2 days ago
"I built the two of these little boats. I wanted little sailboats to keep on the beach. After building long thin boats that seemed to take a lot of walking up and back thought it would be fun to build something that could be built standing in place and spinning the boat around. The first boat has a centerboard, the second an off centerboard through the rail outside the coaming. The hulls are 1/8 plywood 4 ounce glass inside and out and both serviceable after more than 25 years of abuse and neglect. Fitted with oarlocks they have made ok dinghies, easy to carry up the stony beaches. The rigs haven’t aged as well. The drawings from Glen L Designs inspired the curve of the bow blending into a hard chines, The first boat has the chine up to the bow, but I realized each side could be cut from a single sheet of plywood. So redrew the pattern to form the shape from cutting the wedge shape to form the chine. There are patterns that I’ve sent to a few people that asked. The boats were a lot of fun but had some quirks that made me reluctant to share the design.
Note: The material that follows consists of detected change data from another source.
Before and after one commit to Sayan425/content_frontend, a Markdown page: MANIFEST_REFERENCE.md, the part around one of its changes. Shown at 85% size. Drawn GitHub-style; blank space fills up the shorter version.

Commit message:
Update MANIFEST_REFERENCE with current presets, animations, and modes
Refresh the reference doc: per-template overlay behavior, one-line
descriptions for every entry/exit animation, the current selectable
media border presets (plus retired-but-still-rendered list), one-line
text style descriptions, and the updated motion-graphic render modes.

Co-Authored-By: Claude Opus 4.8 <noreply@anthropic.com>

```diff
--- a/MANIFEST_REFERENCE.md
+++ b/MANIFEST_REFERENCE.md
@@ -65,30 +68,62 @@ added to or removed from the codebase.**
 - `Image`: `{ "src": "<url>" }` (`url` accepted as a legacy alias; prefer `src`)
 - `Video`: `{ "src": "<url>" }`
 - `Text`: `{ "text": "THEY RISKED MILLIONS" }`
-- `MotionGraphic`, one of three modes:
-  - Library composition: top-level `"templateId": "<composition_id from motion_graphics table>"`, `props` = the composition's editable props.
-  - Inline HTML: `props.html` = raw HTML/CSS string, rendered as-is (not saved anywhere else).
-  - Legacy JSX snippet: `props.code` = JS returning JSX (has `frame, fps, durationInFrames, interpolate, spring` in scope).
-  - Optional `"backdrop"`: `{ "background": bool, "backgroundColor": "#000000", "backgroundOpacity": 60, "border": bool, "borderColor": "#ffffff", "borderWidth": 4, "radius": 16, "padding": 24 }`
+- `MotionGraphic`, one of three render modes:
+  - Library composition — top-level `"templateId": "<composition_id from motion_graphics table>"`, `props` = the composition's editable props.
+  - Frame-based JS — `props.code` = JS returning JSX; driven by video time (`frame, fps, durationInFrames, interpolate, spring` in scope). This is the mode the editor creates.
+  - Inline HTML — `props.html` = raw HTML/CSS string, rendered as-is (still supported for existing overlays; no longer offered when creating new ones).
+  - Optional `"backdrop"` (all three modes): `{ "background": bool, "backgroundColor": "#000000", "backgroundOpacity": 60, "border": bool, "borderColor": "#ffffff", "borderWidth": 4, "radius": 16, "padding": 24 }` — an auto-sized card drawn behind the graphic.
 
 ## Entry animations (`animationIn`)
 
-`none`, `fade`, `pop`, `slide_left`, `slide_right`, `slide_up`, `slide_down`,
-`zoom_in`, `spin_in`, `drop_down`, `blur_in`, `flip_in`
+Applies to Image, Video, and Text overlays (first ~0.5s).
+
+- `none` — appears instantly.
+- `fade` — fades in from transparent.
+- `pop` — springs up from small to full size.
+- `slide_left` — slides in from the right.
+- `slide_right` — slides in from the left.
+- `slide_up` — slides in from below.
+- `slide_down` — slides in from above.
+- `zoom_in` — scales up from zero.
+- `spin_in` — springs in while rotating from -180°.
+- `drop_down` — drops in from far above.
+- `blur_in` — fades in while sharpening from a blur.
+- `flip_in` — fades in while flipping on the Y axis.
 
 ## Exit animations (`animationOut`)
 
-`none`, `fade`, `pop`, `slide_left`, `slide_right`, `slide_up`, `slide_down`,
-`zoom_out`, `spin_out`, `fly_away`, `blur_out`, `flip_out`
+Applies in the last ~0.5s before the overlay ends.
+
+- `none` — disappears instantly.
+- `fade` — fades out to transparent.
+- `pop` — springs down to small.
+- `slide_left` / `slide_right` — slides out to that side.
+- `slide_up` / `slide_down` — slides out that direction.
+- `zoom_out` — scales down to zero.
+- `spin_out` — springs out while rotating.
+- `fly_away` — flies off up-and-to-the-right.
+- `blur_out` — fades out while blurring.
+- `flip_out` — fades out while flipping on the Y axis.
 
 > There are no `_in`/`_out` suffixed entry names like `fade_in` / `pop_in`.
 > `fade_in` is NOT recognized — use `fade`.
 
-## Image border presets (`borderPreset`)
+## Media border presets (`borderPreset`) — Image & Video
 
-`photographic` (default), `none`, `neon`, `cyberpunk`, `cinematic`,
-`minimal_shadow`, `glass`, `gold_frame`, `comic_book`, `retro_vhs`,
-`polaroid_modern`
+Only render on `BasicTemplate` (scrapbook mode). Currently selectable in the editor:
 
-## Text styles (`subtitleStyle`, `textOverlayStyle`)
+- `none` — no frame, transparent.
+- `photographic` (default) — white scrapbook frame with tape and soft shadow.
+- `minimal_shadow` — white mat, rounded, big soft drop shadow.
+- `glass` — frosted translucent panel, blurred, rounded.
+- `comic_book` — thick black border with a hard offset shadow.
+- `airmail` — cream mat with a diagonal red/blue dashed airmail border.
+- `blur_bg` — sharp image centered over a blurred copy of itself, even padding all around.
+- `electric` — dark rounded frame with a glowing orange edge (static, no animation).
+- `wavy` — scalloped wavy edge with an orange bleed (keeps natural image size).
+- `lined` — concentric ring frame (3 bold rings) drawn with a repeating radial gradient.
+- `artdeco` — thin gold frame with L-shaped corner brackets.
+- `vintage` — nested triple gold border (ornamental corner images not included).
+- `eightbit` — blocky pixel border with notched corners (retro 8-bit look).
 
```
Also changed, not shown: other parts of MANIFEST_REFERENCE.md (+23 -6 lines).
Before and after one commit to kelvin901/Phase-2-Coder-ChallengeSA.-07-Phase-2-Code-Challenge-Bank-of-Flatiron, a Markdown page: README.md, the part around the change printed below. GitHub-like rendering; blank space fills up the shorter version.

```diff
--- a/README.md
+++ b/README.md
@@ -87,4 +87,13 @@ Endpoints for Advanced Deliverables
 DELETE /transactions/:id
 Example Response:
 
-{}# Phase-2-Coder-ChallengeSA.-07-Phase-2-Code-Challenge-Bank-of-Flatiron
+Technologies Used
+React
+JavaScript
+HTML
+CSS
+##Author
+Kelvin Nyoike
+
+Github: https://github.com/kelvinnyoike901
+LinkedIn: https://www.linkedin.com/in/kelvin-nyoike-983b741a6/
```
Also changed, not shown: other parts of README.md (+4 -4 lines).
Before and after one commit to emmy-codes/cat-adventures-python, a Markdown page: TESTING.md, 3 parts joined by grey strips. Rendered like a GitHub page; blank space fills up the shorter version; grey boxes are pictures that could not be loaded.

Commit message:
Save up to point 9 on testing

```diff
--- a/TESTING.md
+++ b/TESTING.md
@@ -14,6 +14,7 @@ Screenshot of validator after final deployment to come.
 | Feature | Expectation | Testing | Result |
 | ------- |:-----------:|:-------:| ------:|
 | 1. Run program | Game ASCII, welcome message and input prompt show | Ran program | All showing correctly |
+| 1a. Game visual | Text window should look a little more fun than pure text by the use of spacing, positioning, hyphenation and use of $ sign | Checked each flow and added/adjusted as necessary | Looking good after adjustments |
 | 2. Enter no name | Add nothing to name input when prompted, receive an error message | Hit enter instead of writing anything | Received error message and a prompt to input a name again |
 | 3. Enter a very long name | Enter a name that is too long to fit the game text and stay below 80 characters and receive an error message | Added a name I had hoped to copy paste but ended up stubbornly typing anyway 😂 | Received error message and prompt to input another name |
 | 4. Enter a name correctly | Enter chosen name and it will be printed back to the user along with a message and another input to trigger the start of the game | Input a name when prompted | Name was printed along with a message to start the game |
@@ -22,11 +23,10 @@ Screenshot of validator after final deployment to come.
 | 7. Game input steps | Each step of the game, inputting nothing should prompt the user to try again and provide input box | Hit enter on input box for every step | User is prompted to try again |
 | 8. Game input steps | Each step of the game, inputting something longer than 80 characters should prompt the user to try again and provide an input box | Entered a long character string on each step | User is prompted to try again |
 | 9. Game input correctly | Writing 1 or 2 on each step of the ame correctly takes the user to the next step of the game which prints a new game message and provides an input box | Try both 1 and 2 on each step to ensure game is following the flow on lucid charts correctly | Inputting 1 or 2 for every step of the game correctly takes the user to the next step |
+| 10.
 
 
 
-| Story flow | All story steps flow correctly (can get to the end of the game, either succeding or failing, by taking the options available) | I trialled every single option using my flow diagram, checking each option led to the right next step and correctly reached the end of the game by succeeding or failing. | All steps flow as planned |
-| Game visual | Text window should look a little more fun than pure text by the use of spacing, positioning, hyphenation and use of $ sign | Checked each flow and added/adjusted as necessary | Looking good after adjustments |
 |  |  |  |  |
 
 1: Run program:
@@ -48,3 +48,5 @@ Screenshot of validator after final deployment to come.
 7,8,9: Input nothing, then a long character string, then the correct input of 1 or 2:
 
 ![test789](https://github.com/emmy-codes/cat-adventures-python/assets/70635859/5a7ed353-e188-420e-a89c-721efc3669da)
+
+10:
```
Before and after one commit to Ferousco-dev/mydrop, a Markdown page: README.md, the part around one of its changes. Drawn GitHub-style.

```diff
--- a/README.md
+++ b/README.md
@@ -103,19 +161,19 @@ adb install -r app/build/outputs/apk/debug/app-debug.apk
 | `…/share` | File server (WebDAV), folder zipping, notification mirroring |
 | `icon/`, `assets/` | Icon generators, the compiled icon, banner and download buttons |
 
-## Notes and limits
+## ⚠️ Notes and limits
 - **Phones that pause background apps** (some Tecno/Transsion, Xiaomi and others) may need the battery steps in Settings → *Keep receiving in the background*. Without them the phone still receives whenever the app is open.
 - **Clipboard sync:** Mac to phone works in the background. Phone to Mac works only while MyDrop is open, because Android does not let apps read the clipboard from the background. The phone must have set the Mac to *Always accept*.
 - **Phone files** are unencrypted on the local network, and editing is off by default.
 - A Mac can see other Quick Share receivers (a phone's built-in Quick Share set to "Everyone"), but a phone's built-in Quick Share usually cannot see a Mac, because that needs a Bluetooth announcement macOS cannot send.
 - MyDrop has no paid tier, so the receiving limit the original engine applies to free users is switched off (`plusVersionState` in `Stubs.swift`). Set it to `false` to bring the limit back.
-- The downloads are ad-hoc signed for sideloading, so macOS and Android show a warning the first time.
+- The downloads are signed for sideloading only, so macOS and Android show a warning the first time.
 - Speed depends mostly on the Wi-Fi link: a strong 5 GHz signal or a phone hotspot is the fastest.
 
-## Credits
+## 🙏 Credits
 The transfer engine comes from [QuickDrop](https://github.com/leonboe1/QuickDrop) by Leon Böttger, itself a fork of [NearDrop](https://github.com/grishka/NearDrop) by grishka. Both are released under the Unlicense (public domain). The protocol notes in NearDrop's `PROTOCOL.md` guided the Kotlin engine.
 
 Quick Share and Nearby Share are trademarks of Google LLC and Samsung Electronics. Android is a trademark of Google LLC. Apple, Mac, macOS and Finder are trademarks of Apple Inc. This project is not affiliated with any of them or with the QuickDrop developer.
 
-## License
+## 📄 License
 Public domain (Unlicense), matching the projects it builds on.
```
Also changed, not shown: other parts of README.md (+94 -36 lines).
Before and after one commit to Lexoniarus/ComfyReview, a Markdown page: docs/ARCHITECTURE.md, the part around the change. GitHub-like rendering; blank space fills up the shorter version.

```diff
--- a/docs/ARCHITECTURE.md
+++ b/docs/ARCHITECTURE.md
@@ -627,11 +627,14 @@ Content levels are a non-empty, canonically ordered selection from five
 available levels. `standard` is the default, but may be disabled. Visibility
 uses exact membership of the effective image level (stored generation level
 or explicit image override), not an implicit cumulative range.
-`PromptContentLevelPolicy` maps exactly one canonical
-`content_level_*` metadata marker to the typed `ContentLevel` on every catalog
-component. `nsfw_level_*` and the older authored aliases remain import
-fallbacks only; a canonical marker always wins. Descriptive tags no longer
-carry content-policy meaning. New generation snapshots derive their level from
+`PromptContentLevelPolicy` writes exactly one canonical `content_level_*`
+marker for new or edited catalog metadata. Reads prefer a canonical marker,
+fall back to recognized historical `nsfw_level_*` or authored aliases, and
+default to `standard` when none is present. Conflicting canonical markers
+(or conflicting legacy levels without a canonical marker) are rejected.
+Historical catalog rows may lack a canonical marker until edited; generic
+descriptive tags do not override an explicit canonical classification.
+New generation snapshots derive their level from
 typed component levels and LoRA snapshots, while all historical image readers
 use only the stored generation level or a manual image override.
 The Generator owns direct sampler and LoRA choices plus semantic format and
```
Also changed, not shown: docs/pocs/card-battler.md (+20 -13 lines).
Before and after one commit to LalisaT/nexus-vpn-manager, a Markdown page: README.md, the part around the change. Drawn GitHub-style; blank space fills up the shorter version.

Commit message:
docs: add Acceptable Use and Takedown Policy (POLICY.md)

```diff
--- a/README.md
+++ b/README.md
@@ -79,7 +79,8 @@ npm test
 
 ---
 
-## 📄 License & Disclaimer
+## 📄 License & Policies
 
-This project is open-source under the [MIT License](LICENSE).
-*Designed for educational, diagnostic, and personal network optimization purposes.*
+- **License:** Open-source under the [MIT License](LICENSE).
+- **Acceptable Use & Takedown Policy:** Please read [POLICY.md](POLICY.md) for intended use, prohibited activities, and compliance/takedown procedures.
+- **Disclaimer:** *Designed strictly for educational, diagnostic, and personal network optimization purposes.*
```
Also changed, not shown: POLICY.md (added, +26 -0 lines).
"The sailing pictures don’t tell the whole story, the boats were used mostly with two adults and a child, With two adults and both children the Pea Cats did not sail so well. Some of the memorable sails were out on the Hudson up near the Tappan Zee, and the East Passage of Narragansett Bay to watch the sailboat races. We knew the skippers of a few of the Herreshoff S boats and would sail out and along their courses close enough to wave. And they made good boats to sail the couple of miles around to the anchorage to see what boats were there for the evening. A more recent project has been a Providence River Boat, about the size and rig of Newport photographer Edwards Smith’s Kingfisher with the retractable bowsprit like his and the Button Swan in Chapelles American Small Sailing Craft.
- With the sail up they were unstable in the water until the crew was aboard
- there seemed to be a speed limitation to a seven foot boat of that shape, going downwind against the tide the boats would sail themselves deep but not easily buck a current.